Siwar Masannat

from What meat is it we need?


In my dream, geography helped,

straight line inclined. The British & French first

designed by pencil: borders’ edges

          sharp as a new needle.


Fatigue, not muscle, weakness, some signs.

All distance measures by you, yet not:


Wigs she wore as a younger mother—

that was fashion. Scarves, crisscrossed

back & cat framed sunglasses.


Some borders do not stretch.

I’ve tried, grabbed their ends across earth, twice—


Instead this drip, transient fatigue, prolonged

clouds, her persistent cough. Here snow

          appears green, blades sharpened to death.


Your dream seeps into my dream

          & this time no body

watches you die, free

falling height to the ground. 


        My meat flesh now tender—
When dehydrated thumb and
forefinger pinch joint skin, it sticks up.
               Din of women.

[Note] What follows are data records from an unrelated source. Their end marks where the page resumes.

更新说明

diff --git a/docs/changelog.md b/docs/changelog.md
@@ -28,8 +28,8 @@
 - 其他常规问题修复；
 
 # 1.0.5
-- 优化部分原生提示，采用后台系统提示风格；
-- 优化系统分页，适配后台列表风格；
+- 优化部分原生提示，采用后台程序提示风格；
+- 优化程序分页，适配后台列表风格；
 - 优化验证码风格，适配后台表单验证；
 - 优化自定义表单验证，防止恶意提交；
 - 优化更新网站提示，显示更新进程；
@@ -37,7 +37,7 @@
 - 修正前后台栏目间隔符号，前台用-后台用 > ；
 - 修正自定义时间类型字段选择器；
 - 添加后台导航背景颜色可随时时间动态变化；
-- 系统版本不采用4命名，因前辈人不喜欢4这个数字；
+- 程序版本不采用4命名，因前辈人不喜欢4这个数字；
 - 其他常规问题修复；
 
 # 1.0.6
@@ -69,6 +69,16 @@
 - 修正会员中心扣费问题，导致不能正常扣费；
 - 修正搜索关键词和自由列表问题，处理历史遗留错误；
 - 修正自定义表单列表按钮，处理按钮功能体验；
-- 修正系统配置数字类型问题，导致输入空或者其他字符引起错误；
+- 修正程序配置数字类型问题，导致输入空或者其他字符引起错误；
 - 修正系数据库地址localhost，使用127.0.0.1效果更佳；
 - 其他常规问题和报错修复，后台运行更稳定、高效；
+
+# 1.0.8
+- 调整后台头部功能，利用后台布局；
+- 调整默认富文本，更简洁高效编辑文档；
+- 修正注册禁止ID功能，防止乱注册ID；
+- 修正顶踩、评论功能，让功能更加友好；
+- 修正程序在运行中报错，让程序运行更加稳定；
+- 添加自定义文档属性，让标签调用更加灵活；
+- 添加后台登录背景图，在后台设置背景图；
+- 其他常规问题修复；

Knuckled wind pipe—
               her pain loud howl—high pitched—      
                             her legs bled water.

Water featured in border escape
crossings as a tossed small bottle
or scattering canon sprays.                           The missing sandal on the small girl’s left foot.

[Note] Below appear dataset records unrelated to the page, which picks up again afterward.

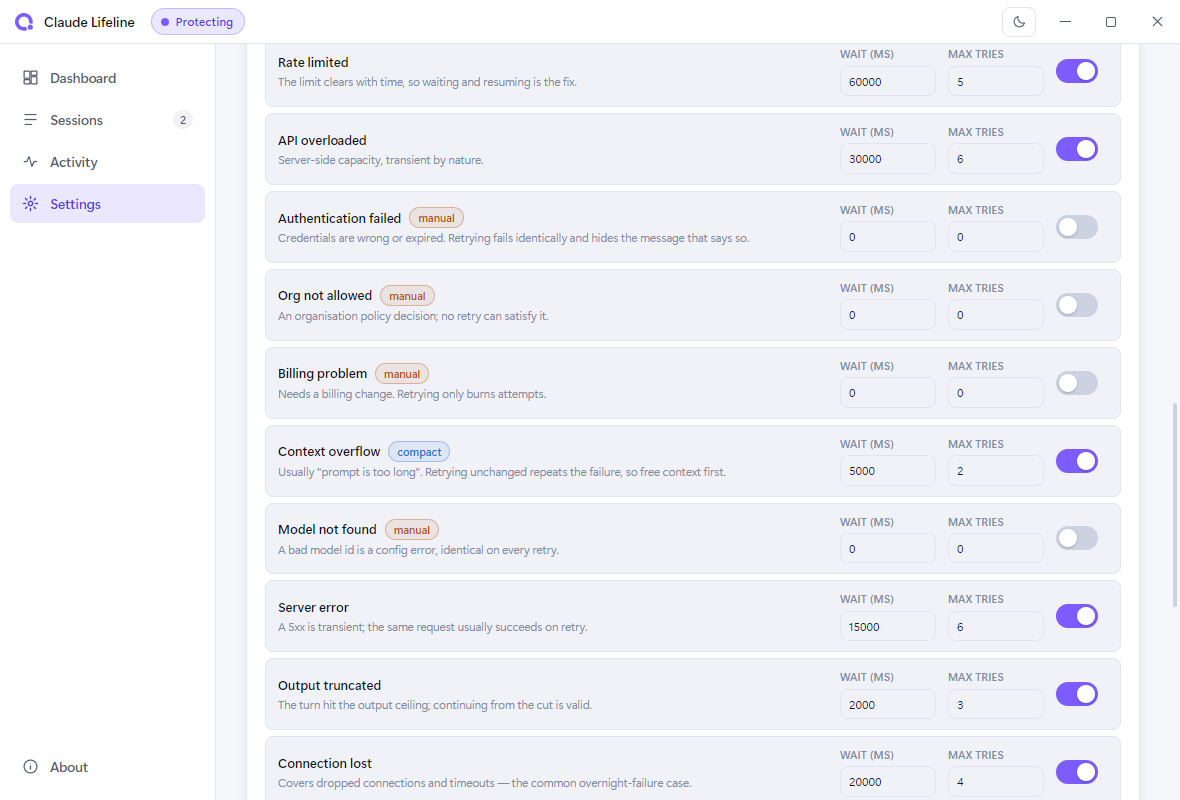
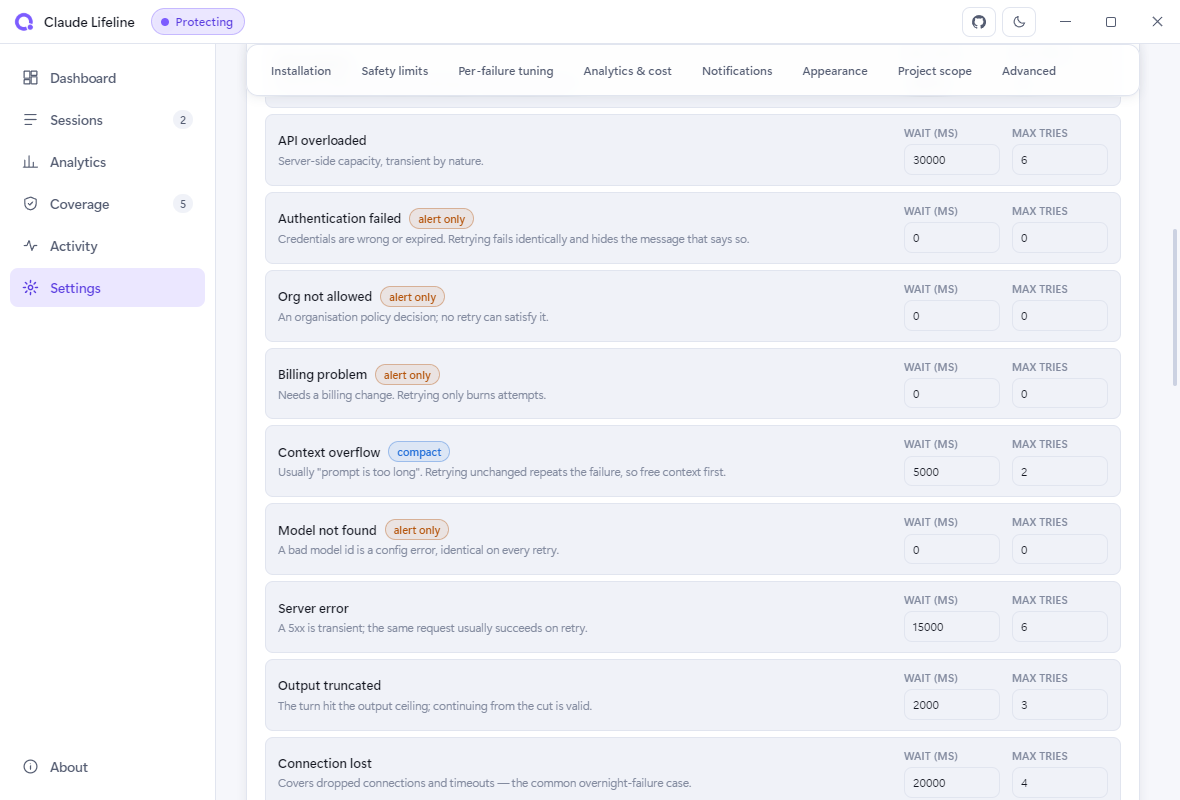
Document it: README, screenshots, and v1.1.0
The screenshots are generated by a Playwright spec against the real app
rather than captured by hand, so an image in the README can never show a UI
that no longer passes its own tests. Regenerating them is `npm run
screenshots`. The seeded data is representative, not real.

diff --git a/README.md b/README.md
@@ -6,7 +6,47 @@ A long agent run ends when the API hiccups — a rate limit, a 503, a dropped st
 
 It hooks into Claude Code's own failure event, waits for the appropriate backoff, and injects a message that resumes the turn exactly where it stopped.
 
+<p align="center">
+  <a href="#install"><img alt="Download" src="https://img.shields.io/badge/Download-Windows%20installer-5b5bd6?style=flat-square"></a>
+  <img alt="Platform" src="https://img.shields.io/badge/Windows%2010%20%2F%2011-x64%20%C2%B7%20arm64-2f2f3a?style=flat-square">
+  <img alt="Dependencies" src="https://img.shields.io/badge/runtime%20deps-0-3f9a5c?style=flat-square">
+  <img alt="Tests" src="https://img.shields.io/badge/tests-141%20unit%20%C2%B7%2044%20e2e-3f9a5c?style=flat-square">
+  <img alt="License" src="https://img.shields.io/badge/license-MIT-2f2f3a?style=flat-square">
+</p>
+
 ![Dashboard](docs/screenshots/dashboard-dark.png)
+
+---
+
+## Quick start
+
+Two commands and one double-click, depending on how much you want.
+
+**Just protect my sessions** — no app, no tray icon, nothing running:
+
+```bash
+git clone https://github.com/AndreiElekesIntel/claude-lifeline.git
+cd claude-lifeline
+npm install
+npm run install-hook
+```
+
+**Everything, set up for me** — hooks, the tray app, a desktop shortcut, start-at-logon, every feature on. Double-click **`run.bat`** in the repo root, or:
+
+```bash
+run.bat
+```
+
+**Just give me the .exe** — grab it from the [**latest release**](https://github.com/AndreiElekesIntel/claude-lifeline/releases/latest):
+
+| Download | What it is |
+|---|---|
+| `Claude Lifeline Setup 1.1.0.exe` | per-user installer — desktop shortcut, choosable install directory |
+| `Claude Lifeline 1.1.0.exe` | portable — runs from wherever you put it, installs nothing |
+
+> The installer registers the recovery hooks on first launch, so the .exe alone is a complete install. See [Install](#install) for verification and the SmartScreen note.
+
+**Claude Code reads hooks at startup, so restart any session that is already running.**
 
 ---
 
@@ -25,6 +65,8 @@ StopFailure  →  Lifeline hook
 ```
 
 **The recovery runs inside Claude Code's own process.** That is the important architectural consequence: nothing has to be running for your sessions to be protected. No watchdog process, no polling, no window open. The tray app is *optional* — it shows you what happened and lets you configure it, and you can quit it without losing protection.
+
+The full mechanism, including the payload shape and how each finding was verified, is in [**docs/HOW-IT-WORKS.md**](docs/HOW-IT-WORKS.md).
 
 ---
 
@@ -45,9 +87,11 @@ Not every failure should be retried, and that distinction is the core of the des
 | `billing_error` | **alerts you** | needs a billing change |
 | `model_not_found` | **alerts you** | a bad model id is a config error |
 
-![Per-failure policy](docs/screenshots/policies-dark.png)
+The Coverage tab is that table, live — every way a turn can end, what happens to it, and a switch on each one:
 
-Every row above is configurable — wait time, attempt cap, and whether it auto-resumes at all.
+![Coverage](docs/screenshots/coverage-dark.png)
+
+Turning a class off downgrades it to alert-only rather than ignoring it. Turning a *hopeless* class on is held back by a guard that explains why, because auto-resuming an expired credential just hides the message that says so.
 
 ### Beyond API errors
 
@@ -75,18 +119,94 @@ The hook is also written to fail safe: **any unexpected error exits 0.** Lifelin
 
 ---
 
+## The app
+
+Seven tabs, dark and light, and a tray icon whose colour tells you the state at a glance: **violet** protecting active work, **blue** waiting for sessions, **amber** something needs you, **grey** paused.
+
+### Sessions
+
+Every Claude Code session on the machine, live. Strictly read-only: it reads the JSON records Claude Code maintains and probes liveness with signal 0, which tests for a process without affecting it. Watching your sessions can never disturb them.
+
+![Sessions](docs/screenshots/sessions-dark.png)
+
+### Analytics
+
+Time worked, sessions, tokens and estimated spend — computed here, on this machine, from transcripts Claude Code already wrote. Nothing is sent anywhere and nothing is written back.
+
+![Analytics](docs/screenshots/analytics-dark.png)
+
+There is a second view over Claude Code's own `/usage` statistics, which knows things transcripts do not — all-time totals, per-model splits, your longest session ever:
+
+![Usage and models](docs/screenshots/usage-dark.png)
+
+Cost is an estimate by construction: Claude Code records tokens, not money, so these are tokens × published rate and will not match a subscription bill. The rates are editable under Settings → Analytics & cost for exactly that reason.
+
+### Activity
+
+Every recovery, skip, and block, filterable by kind. This is the answer to "what happened while I was asleep".
+
+![Activity](docs/screenshots/activity-dark.png)
+
+### Settings
+
+Feature toggles, the four safety limits, analytics, and per-project allow/deny lists.
+
+![Settings](docs/screenshots/settings-dark.png)
+
+Below that, the per-failure policy table — wait, attempt cap, and strategy for each of the ten classes:
+
+![Per-failure policy](docs/screenshots/policies-dark.png)
+
+### About
+
+A doctor's-eye view of the install — what is registered, how many checks are armed, and how many recoveries have actually happened:
+
+![About](docs/screenshots/about-dark.png)
+
+Scroll down and it tells you where every byte it writes lives, so you can go and read it:
+
+![About, paths](docs/screenshots/about-detail-dark.png)
+
+### Light theme
+
+Follows Windows by default, or pick one.
+
+| | |
+|---|---|
+| ![Dashboard, light](docs/screenshots/dashboard-light.png) | ![Coverage, light](docs/screenshots/coverage-light.png) |
+| ![Analytics, light](docs/screenshots/analytics-light.png) | ![Sessions, light](docs/screenshots/sessions-light.png) |
+| ![Settings, light](docs/screenshots/settings-light.png) | ![Policies, light](docs/screenshots/policies-light.png) |
+
+---
+
 ## Install
 
-Requires Windows 10/11 and Node 20+.
+Requires Windows 10 or 11 and Node 20+. Nothing needs administrator rights — everything written lives under your own user profile.
+
+### Option 1 — `run.bat` (does everything)
+
+Double-click `run.bat`, or run it with flags:
 
 ```bash
-git clone <your-fork> claude-lifeline
-cd claude-lifeline
-npm install
-npm run install-hook     # this is the part that protects your sessions
+run.bat                  # install, register hooks, build, shortcuts, autostart, launch
+run.bat -SkipBuild       # skip the packaged build; autostart runs from this checkout
+run.bat -NoLaunch        # set everything up but do not start the app
+run.bat -Proxy ""        # install without a proxy (defaults to Intel's)
 ```
 
-Verify the whole chain:
+It is idempotent — re-running repairs a partial install rather than duplicating anything. The hooks go in first, before the app and the shortcuts, so that if a later step fails the machine is still protected.
+
+### Option 2 — by hand
+
+```bash
+npm install
+npm run install-hook     # this is the part that protects your sessions
+npm start                # optional: the tray app
+npm run build            # optional: build the installer + portable exe into dist/
+powershell -ExecutionPolicy Bypass -File scripts\install-autostart.ps1   # optional: start at logon
+```
+
+### Verify
 
 ```bash
 npm run doctor
@@ -103,22 +223,23 @@ npm run doctor
 Everything checks out. Your sessions will resume themselves after an API error.
 ```
 
-> Claude Code reads hooks at startup, so **restart any session that is already running** to pick them up.
-
-### Optional: the tray app
+### Uninstall
 
 ```bash
-npm start                                                    # run it
-npm run build                                                # build an installer
-powershell -ExecutionPolicy Bypass -File scripts\install-autostart.ps1   # start at logon
+npm run uninstall-hook                                                   # remove the hooks
+powershell -ExecutionPolicy Bypass -File scripts\install-autostart.ps1 -Uninstall
 ```
+
+Uninstalling is recorded as a decision, so the app will not quietly reinstall the hooks on its next launch.
+
+### The unsigned-binary note
 
 `npm run build` produces two artifacts in `dist/`, neither of which is code-signed:
 
 | | |
 |---|---|
-| `Claude Lifeline Setup 1.0.0.exe` | per-user installer, choosable install directory, desktop shortcut |
-| `Claude Lifeline 1.0.0.exe` | portable — runs without installing |
+| `Claude Lifeline Setup 1.1.0.exe` | per-user installer, choosable install directory, desktop shortcut |
+| `Claude Lifeline 1.1.0.exe` | portable — runs without installing |
 
 Because they are unsigned, SmartScreen will warn on first run. Build from source or use *More info → Run anyway*.
 
@@ -143,44 +264,70 @@ A Windows service runs in session 0, which has no desktop — it cannot draw a t
 
 ---
 
-## The app
+## Extras
 
-Five tabs, dark and light, and a tray icon whose colour tells you the state at a glance: **violet** protecting active work, **blue** waiting for sessions, **amber** something needs you, **grey** paused.
+### Keep recovery working while you edit the code
 
-| | |
-|---|---|
-| ![Sessions](docs/screenshots/sessions-dark.png) | ![Activity](docs/screenshots/activity-dark.png) |
-| **Sessions** — read from Claude Code's own session records. Nothing is attached to or altered. | **Activity** — every recovery, skip, and block, filterable. |
-| ![Settings](docs/screenshots/settings-dark.png) | ![Light theme](docs/screenshots/dashboard-light.png) |
-| **Settings** — feature toggles, safety limits, per-failure policy. | **Light theme** — follows Windows, or pick one. |
+The hooks point at a path. If that path is your working tree, an edit mid-session runs half-written code.
 
-Session monitoring is strictly read-only: it reads the JSON records Claude Code maintains and probes liveness with signal 0, which tests for a process without affecting it. Watching your sessions can never disturb them.
+```bash
+npm run pin
+```
+
+This snapshots the recovery code to `%APPDATA%\claude-lifeline\runtime\` and re-registers the hooks against the snapshot, so your live sessions keep being rescued by a known-good copy while you work on the next one. `npm run pin` again to publish, `npm run install-hook` to go back to tracking the tree.
+
+### Shut the machine down when the work is genuinely finished
+
+An overnight run that finishes at 3am leaves a laptop on until morning. This checks, and only powers off if everything is really done:
+
+```bash
+npm run shutdown-check                                                          # report only, never acts
+powershell -ExecutionPolicy Bypass -File scripts\schedule-shutdown.ps1 -At 05:00 -DryRun
+powershell -ExecutionPolicy Bypass -File scripts\schedule-shutdown.ps1 -At 05:00
+```
+
+The decision is a **veto, not a score**: anything unexplained blocks it. A busy session, a turn that ended mid-tool-call, a recent recovery attempt, or anything flagged for attention all refuse the shutdown — and it keeps re-checking through a 90-minute grace period, because the case it exists for is a session three minutes into a five-attempt rate-limit backoff at the moment the clock strikes. If in doubt, the machine stays on.
+
+Start with `-DryRun`. It registers a task that reports its decision and shuts nothing down.
 
 ---
 
 ## Configuration
 
-`%APPDATA%\claude-lifeline\config.json`, editable from the Settings tab. A corrupt or missing file falls back to defaults rather than throwing — a broken config is not a reason to stop rescuing sessions.
+`%APPDATA%\claude-lifeline\config.json`, editable from the Settings tab. A corrupt or missing file falls back to defaults rather than throwing — a broken config is not a reason to stop rescuing sessions. A config written by an older version is upgraded on load, and keys written by a *newer* version are preserved rather than stripped.
 
 ```jsonc
 {
-  "enabled": true,
+  "enabled": true,                     // master switch; off means the hook does nothing
   "features": {
-    "apiErrorRecovery": true,        // the core feature
-    "contextOverflowRecovery": true, // /compact when context overflows
-    "toolFailureRecovery": false,    // nudge on tool timeouts
+    "apiErrorRecovery": true,          // the core feature
+    "contextOverflowRecovery": true,   // /compact when context overflows
+    "toolFailureRecovery": false,      // nudge on tool timeouts — noisier, so off
     "backgroundTaskRecovery": true,
-    "respectNonRetryable": true      // keep auth/billing on alert-only
+    "stalledSessionDetection": true,
+    "deadSessionDetection": true,
+    "desktopNotifications": true,
+    "soundAlerts": false,
+    "respectNonRetryable": true        // keep auth/billing on alert-only
   },
   "limits": {
     "maxAttemptsPerPrompt": 5,
     "maxAttemptsPerHour": 20,
     "maxAttemptsPerDay": 100,
-    "maxBackoffMs": 300000
+    "cooldownMs": 5000,
+    "maxBackoffMs": 300000,
+    "stalledAfterMs": 900000
+  },
+  "analytics": {
+    "enabled": true,                   // read transcripts for time/token/cost reporting
+    "rates": {}                        // per-model overrides, USD per million tokens
+  },
+  "hooks": {
+    "autoInstall": true                // register missing hooks at startup
   },
   "advanced": {
-    "projectDenylist": [],           // never recover these paths
-    "projectAllowlist": [],          // empty = all projects
+    "projectDenylist": [],             // never recover these paths
+    "projectAllowlist": [],            // empty = all projects
     "debugLogging": false
   }
 }
@@ -191,23 +338,26 @@ Session monitoring is strictly read-only: it reads the JSON records Claude Code 
 | `%APPDATA%\claude-lifeline\config.json` | your settings |
 | `%APPDATA%\claude-lifeline\events.jsonl` | what happened, append-only |
 | `%APPDATA%\claude-lifeline\ledger.json` | attempt counts (the loop guard) |
+| `%APPDATA%\claude-lifeline\runtime\` | the pinned snapshot, if you ran `npm run pin` |
 | `%APPDATA%\claude-lifeline\backups\` | settings.json backups, taken before every install |
 | `~\.claude\settings.json` | where the hooks are registered |
+
+**Nothing here phones home.** Lifeline makes no network requests at all — every number on the Analytics tab is computed on this machine from files Claude Code already wrote. The source is public so you can check that rather than take our word for it.
 
 ---
 
 ## Development
 
 ```bash
-npm test             # 56 unit tests
-npm run test:e2e     # 25 Playwright tests against the real Electron app
+npm test             # 141 unit tests
+npm run test:e2e     # 44 Playwright tests against the real Electron app
 npm run lint         # project-specific invariant checks
 npm run screenshots  # regenerate docs/screenshots/
 npm run dev          # run with devtools open
 npm run build        # installer + portable exe into dist/
 ```
 
-Tests redirect `LIFELINE_HOME` and `CLAUDE_CONFIG_DIR` to a throwaway directory, so a test run can never read your real sessions or rewrite your real `settings.json`.
+Tests redirect `LIFELINE_HOME` and `CLAUDE_CONFIG_DIR` to a throwaway directory and give each one its own Electron `--user-data-dir`, so a test run can never read your real sessions, rewrite your real `settings.json`, or collide with a tray app you have open.
 
 ```
 src/
@@ -215,10 +365,13 @@ src/
   shared/policy.js        per-failure decisions and rationale
   shared/ledger.js        the four-way loop guard
   shared/installer.js     safe settings.json editing (backs up, merges, never clobbers)
+  shared/analytics.js     transcript reading: time, tokens, cost
+  shared/idle-shutdown.js the "is everything really finished" veto
   main/                   Electron main, tray, monitor
   renderer/               the UI
 scripts/
-  cli.mjs                 install / uninstall / doctor / status
+  cli.mjs                 install / uninstall / pin / doctor / status
+  idle-shutdown.mjs       the scheduled shutdown check
   build.mjs               packaging, with the Windows toolchain workarounds
   make-icons.mjs          generates assets/icon.ico from the tray drawing code
 ```
@@ -227,18 +380,37 @@ scripts/
 
 - **Zero runtime dependencies.** The hook is spawned as a bare Node process by Claude Code; it cannot rely on module resolution or an install step.
 - **The tray icon is generated at runtime** — PNGs encoded with Node's built-in `zlib`, so status colours and DPI variants need no image assets.
-- **The renderer is locked down**: `contextIsolation: true`, `nodeIntegration: false`, a strict CSP, and no `innerHTML` anywhere. Event details carry API error text and session names, which are untrusted strings; lint enforces this.
+- **The renderer is locked down**: `contextIsolation: true`, `nodeIntegration: false`, a strict CSP, and no `innerHTML` anywhere. Event details carry API error text and session names, which are untrusted strings; lint enforces this. Outbound links are passed to main as *keys*, never URLs, so an injected string cannot become a browser launch.
 - **Hook installation is non-destructive**: it backs up `settings.json`, merges into existing hook groups, tags its own entries, and *aborts* rather than overwriting a file it cannot parse.
+- **The screenshots in this README are generated by a test.** They are captured by `test/e2e/screenshots.spec.js` against the real app, so an image can never show a UI that no longer passes its own suite.
+
+---
+
+## Contributing
+
+Issues and pull requests are welcome. `main` is protected, so changes land through a reviewed PR:
+
+1. Fork, then branch from `main`.
+2. Make the change, and add a test that would have failed before it.
+3. `npm test && npm run test:e2e && npm run lint` — all three must be clean.
+4. Open a PR describing what failure mode the change addresses.
+
+Comments here explain *why*, not what. If a line looks odd, the odd part is usually the point — say so in a comment rather than leaving the next reader to rediscover it.
 
 ---
 
 ## Limitations
 
-- **Windows-first.** The hook is cross-platform; the tray app and autostart script are Windows-specific.
+- **Windows-first.** The hook is cross-platform; the tray app, autostart, and shutdown scripts are Windows-specific.
 - **Not retroactive.** Sessions running before you install the hooks are not protected until restarted.
 - **Interactive sessions only.** `asyncRewake` needs an interactive or streaming-input session; plain `claude -p` print mode exits before a rewake can land.
+- **Cost is an estimate.** Tokens × published rate, which is not what a subscription bills.
 - **Uses internal hook options.** `asyncRewake` is not part of Claude Code's documented public API and could change between releases. `npm run doctor` will tell you if the wiring stops matching.
+
+---
 
 ## License
 
-MIT
+MIT. Built with **Claude Opus 5** in **Claude Code** — which makes it a tool built inside the thing it protects: the failures it recovers from are ones it hit while being written.
+
+Not affiliated with Anthropic.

Consider this:

                         A snake shed its skin orange.
                         The many rinds of prisoners.
                         Holy crawl to erase
                         penciled nation lines—
                         one for a thousand bills—
We understand:                  this crusade war to take a while  
and people must be patient, jumpsuit-dressed,
captured, & recaptured by lens, illumined.

In my dream they pulled threads out of the sun’s nostril—
          birthed dangling bodies of bone, skin
          estranged from its meat shed.

          When she had passed who’d become him on a street she first
spoke good evening—for well, abundance, benevolence, affluence—for kindness.
          The first time my neck saw your jaw
wet.                                            Now
dehydrated                           time now pinned.            

          I see my nose in its full
edges blurred in sight
fat: carved flesh promising
meat of breath.         Yet,
consider that in my dream I carried
                                 noose to hang to inverted café lamps:
                                 decorative green gas gasket
                                         gripped by ceiling, hung off metal pipes.

         My face round and as if softness seizes us—                      I won’t make a you I loved
tied:       gait of bodies policed—
              the many enemies we have—

agape, the many scales we may skin           off our fingertips.             

                             Or, before eyes
                             earthquake—                      I’ll split
                            my mouth open:                your scent, that soap. 


perhaps it means,            here is my heart for you
or             what of the world, you, what of your eyes, your forearms—       

to move a Storm to Hope with   very good planning, very precise execution

notoriety of torture, images smuggled by Cesar the United
Nations displayed:                                              woman with numbers
on forehead, dead in a land of dead bodies         with numbers
on foreheads                                         —brigades not food in camps   

image of tourists surrounding
a floating, smuggled body—

no dismemberment this time: arm
of the body next in number looked starved
           clavicle so sharp

by the courage of our pilots,
                           our sailors, our soldiers

of death                 how it                      fits in time there were times
I couldn’t fit—                                       a grief anticipating grief
all mine or for you                              or must be           (I haven’t yet stepped up)

—             brown eyes turned milky with age of memory loss diluted
                 but hers pretended sharp

                 here is my heart for you to accessorize with:
ventricle necklace, aortic bracelet                                            
wear it on your wrist       you who dare return      

elegy      or a Pepsi for one quarter or less
at the rest of the martyr

                 when I took my pants off you liked        the hurriedness of it,     you        
and then we’d go—door shut—for hours               we looking at cats fucking      

Siwar Masannat

Siwar Masannat is an Arab writer from Jordan. She holds degrees from the University of Jordan and George Mason University. Her poetry collection, 50 Water Dreams, chosen by Ilya Kaminsky, was published by Cleveland State Poetry Center. Siwar is a cofounder of Gazing Grain Press, an inclusive feminist chapbook publisher. She is currently pursuing a PhD in poetry at the University of Wisconsin in Milwaukee. Her poems have appeared in Eat Local::Read Local, Phantom, and Denver Quarterly, among others.